Beat Brain Sag: Ladies, Give Your Grey Matter A Lift!
Statistics show women have a higher prevalence of Alzheimer’s than men. It’s time to take charge of our lives before cognitive decline takes charge of us. Produced together with Baycrest’s Aging, Innovation & the Mind Speaker Series.
Dr. Tiffany Chow
The Rotman Research Institute
First Scientist Supported by the Women of Baycrest
Dr. Chow’s clinical research is dedicated to finding meaningful interventions for patients with behavioural disturbances due to dementia. These interventions range from pharmacologic ways of compensating for neurotransmitter imbalances caused by the dementia to non-pharmacologic means, such as specialized Day Programs or dance. Against a backdrop of No Known Cure, clinical research in dementia is a deep frontier for neuroscientists. An important aspect of this type of clinical research is to determine the most appropriate methodology, whether for measuring the abnormal proteins or their effects on the brain (e.g., neuroreceptor loss, cortical metabolism, cerebral perfusion).
Dr. Chow’s descriptive work concerns the characterization of the behaviours manifested in frontotemporal dementia, in an attempt to find pathological correlations that are more tightly associated with the behaviours than regional atrophy is. The long-range goal is to identify a clear target to inform pharmacotherapy.
The nature of behavioural disturbances in dementia belies brain-behaviour correlations taught from lesion studies: by the time patients are diagnosed, the ravages of FTD and Alzheimer’s disease have struck in several places, not just within one frontosubcortical circuit.
As one of the investigators in the multidisciplinary Frontotemporal Dementia Workgroup, Dr. Chow is dedicated to advancing innovative and meaningful research in FTD by optimizing collaboration among investigators, facilitating patient and family participation in research, and providing a collegial, educational forum for investigators, clinicians and their trainees.
Dr. Jean Marmoreo
Jean Marmoreo is a Toronto-based Family Physician who has been caring for women and their families for more than 30 years. She continues to deliver the babies of her patients and now their babies as well.
In addition, she specializes in treating mid-life women and managing the issues that surround the transition through menopause. These include the squeeze we call The Sandwich Generation, the pitfalls of raising teens, the disruption of family splits and reconfigurations, love lost and found again, the crucible and the lessons of illness.
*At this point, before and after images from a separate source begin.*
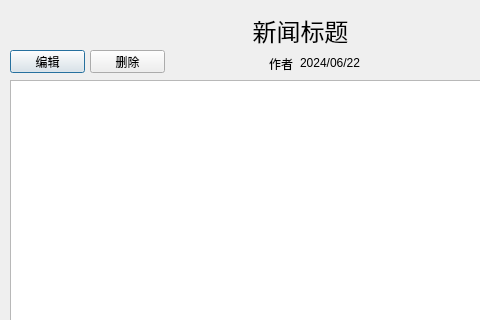
Old version of the form Gui/NewsDetailDialog.ui in the repository luiqn2007/cpp_curriculum-design_news_publish; both pictures show x 0 to 480 and y 0 to 320 of the 887 by 620 pixel window.
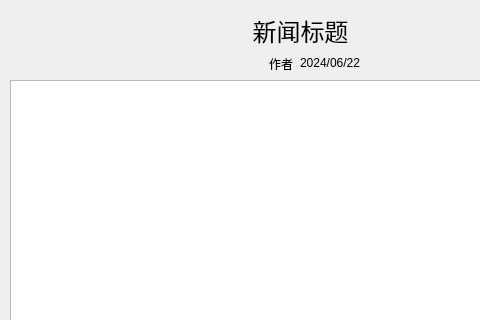
New version of the form. Icons and pictures are not drawn.

What changed in the file:
```diff
--- a/Gui/NewsDetailDialog.ui
+++ b/Gui/NewsDetailDialog.ui
@@ -73,19 +73,6 @@
     <string>2024/06/22</string>
    </property>
   </widget>
-  <widget class="QPushButton" name="pb_edit">
-   <property name="geometry">
-    <rect>
-     <x>10</x>
-     <y>50</y>
-     <width>75</width>
-     <height>23</height>
-    </rect>
-   </property>
-   <property name="text">
-    <string>编辑</string>
-   </property>
-  </widget>
   <widget class="QLabel" name="lbl_like_count">
    <property name="geometry">
     <rect>
@@ -164,19 +151,6 @@
     <enum>QAbstractItemView::SelectionMode::NoSelection</enum>
    </property>
   </widget>
-  <widget class="QPushButton" name="pb_delete">
-   <property name="geometry">
-    <rect>
-     <x>90</x>
-     <y>50</y>
-     <width>75</width>
-     <height>23</height>
-    </rect>
-   </property>
-   <property name="text">
-    <string>删除</string>
-   </property>
-  </widget>
  </widget>
  <layoutdefault spacing="6" margin="11"/>
  <resources>
```
Left out of the diff: 31 changed lines with no effect on the pictures.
Jean lectures widely on these topics to lay audiences and has provided the necessary medical expertise in evaluating the use of hormone replacement during and after the change for women in a variety of venues.
Her experience in the “trenches” was the basis of her columns in the National Post and the Globe and Mail and led to her writing the book, The New Middle Ages, in 2002.
That same year she and her husband founded JeansMarines, a running group aimed at taking women off the couch and to the starting line of the Marines Corps Marathon in Washington in nine months – the time it takes to have a baby.
Hundreds of women have done the JeansMarines program and have changed their lives because of it.
An avid hiker and kayaker, Jean Marmoreo has climbed Mt. Kilimanjaro and hiked to the base camp at Mt. Everest.
Taken from National Speakers Bureau nsb.com – Jan 29, 2010
Libby Znaimer is a prominent Canadian journalist specializing in business, politics, and lifestyle issues. After working in television broadcasting for two decades, she joined Classical 96.3 FM as Vice-President of News and Information last year. She is producing and hosting The Zoomer Report, a special feature on all topics of interest to the baby boom generation – It covers everything from health and wealth, to leisure and volunteerism, from the special vantage point of the generation that has changed society in its wake.
Libby contributes to numerous publications including the National Post, where wrote a popular series on breast cancer called “The Lump.” Her first book, In Cancerland – Living Well Is the Best Revenge – was published by Key Porter in October 2007.
Libby broke into print journalism with The Associated Press in Tel Aviv. She then moved into television, with stints at Global Television, KSTP-TV in Minneapolis, and WNBC in New York. She covered Parliament Hill for three years, then moved to reporting and anchoring daily news coverage for ground-breaking television stations Citytv and CablePulse 24. She was also an on-air host for ROBtv (now Business News Network.)